As a patient, it’s always best to be fully informed about what your treatment will involve. This guide will educate you on how to navigate the experience of getting dental implants, and what to expect at each stage of the procedure: before, during, and after.
Before the Procedure
While your current dentist may offer dental implants, that doesn’t mean you should automatically have the procedure performed by them. Finding the right dental office to place your dental implants is just as important as the type of dental implant and crown materials.
Like with any major decision, you should do plenty of research online before you even contact any dental offices. Your findings should help you create a shortlist of offices who you’ll then contact for an initial consultation.
In general, you should look for dental offices with:
Not all experience is equal. Make sure that one or more practitioners at the office has lengthy experience with implant dentistry.
Read through the dental office’s reviews - are there lots of positive remarks about the practice? Conversely, are there relevant complaints that frequently appear?
Not all dental offices will take the time to showcase the equipment they use, but you can still look out for mentions of digital dentistry.
A dentist’s office (and website) can tell you a bit about their level of care and attention to detail.
Getting dental implants will involve multiple visits, so you should take into account the location of the dental office and your mobility needs.
If you have advanced gum disease (periodontal disease), the dentist - or a referred specialist - will need to work with you to get the disease under control and improve your gum health before you can begin the dental implants procedure.
The reason is because, left untreated, gum disease can cause serious complications during the procedure, including severe infections and outright implant failure.
The reasoning behind bone grafting is simple - if your jaw bone doesn’t have enough bone mass, the implant(s) won’t integrate securely.
To solve this problem, bone is typically taken from another part of your body - usually the hip, tibia, or back of the jaw - and used to strengthen the bone in and around the implant site.

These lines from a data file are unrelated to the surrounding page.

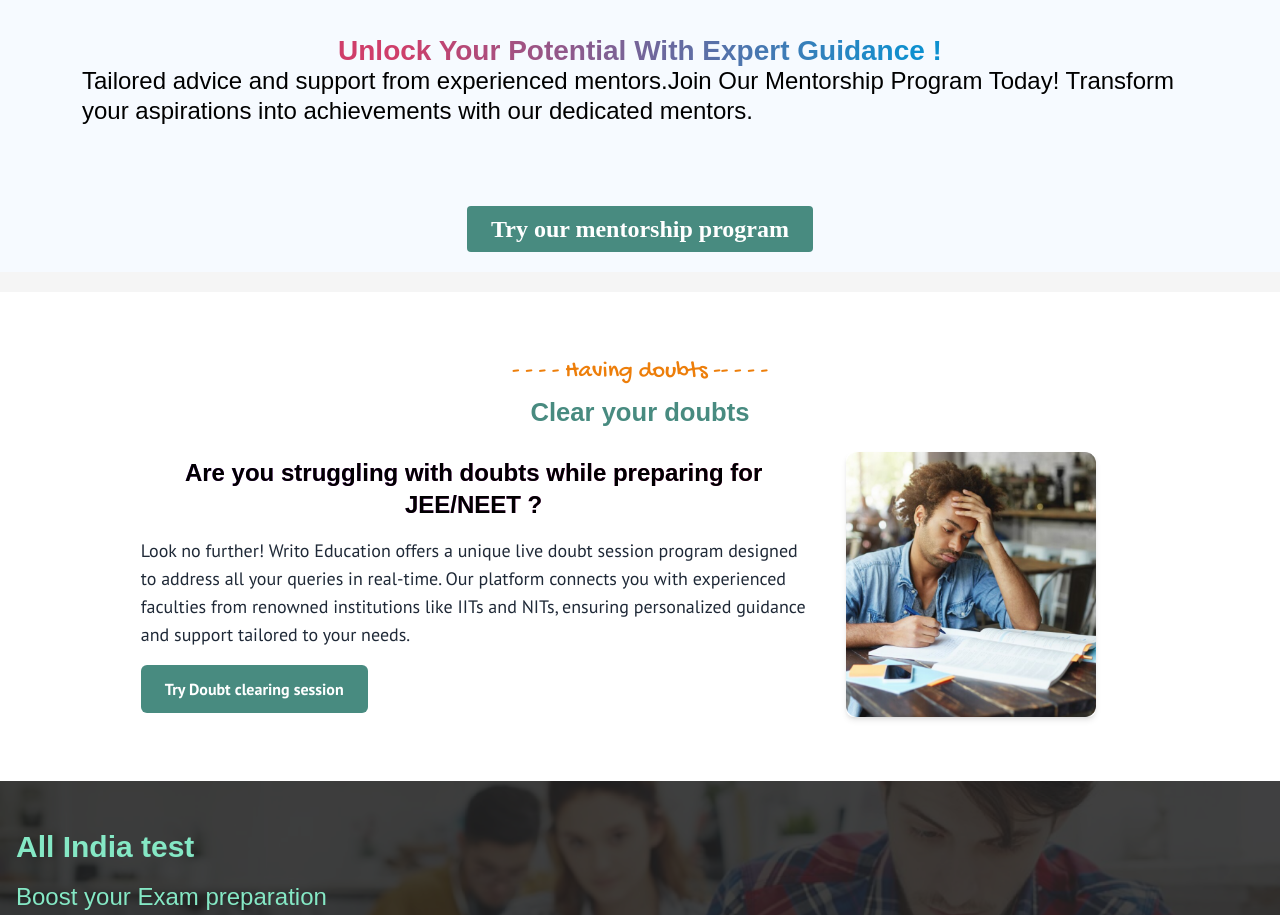
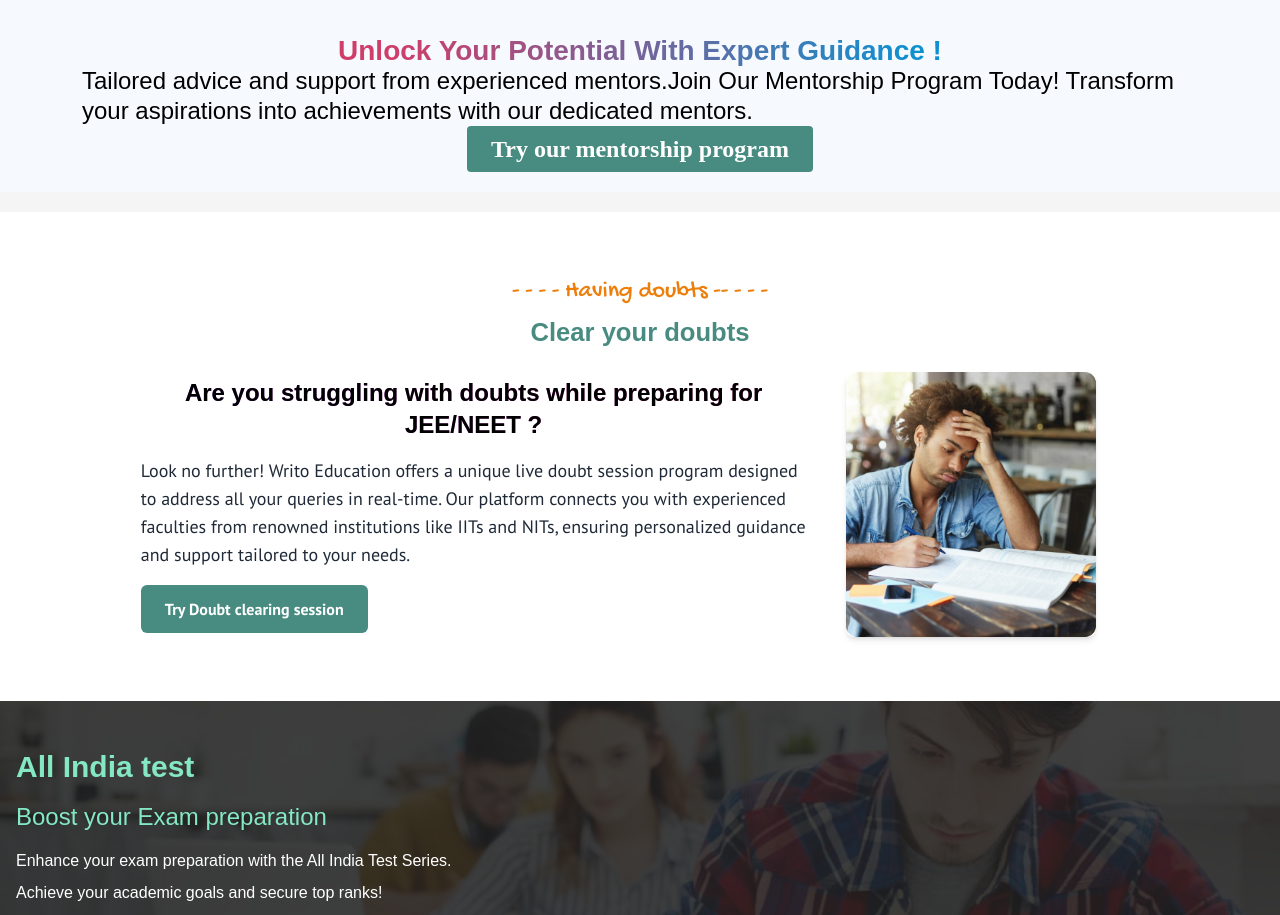
Before and after one commit to Writo03/Writo-Education-Frontend, a React (Create React App) app in the folder client/: page / in a window 1280 px wide. Shown: the part 2232-3147 px from the top of the page. Built offline with nearby package versions, Linux system fonts and the light colour scheme; no server answers; a web font is replaced by a local one.

Commit message:
Update ExpertGuidance.jsx
Update ExpertGuidance.jsx

```diff
--- a/client/src/Components/ExpertGuidance.jsx
+++ b/client/src/Components/ExpertGuidance.jsx
@@ -16,7 +16,7 @@ export default function ExpertGuidance() {
 
             <p className='para'>Tailored advice and support from experienced mentors.Join Our Mentorship Program Today! Transform your aspirations into achievements with our dedicated mentors.</p>
             <Link to ='/mentorship'>
-            <button className="flex mr-auto text-white bg-[#488B80] border-0 py-2 px-6 focus:outline-none hover:bg-indigo-600 rounded item3 font-semibold mt-20">Try our mentorship program</button>
+            <button className="flex mr-auto text-white bg-[#488B80] border-0 py-2 px-6 focus:outline-none hover:bg-indigo-600 rounded item3 font-semibold ">Try our mentorship program</button>
             </Link>
         </div>
 
```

Depending on your procedure, you may need to have other teeth removed before your dental implants are placed. This is typically the case for full-mouth implant procedures and implant-supported dentures that provide the patient with a completely new smile.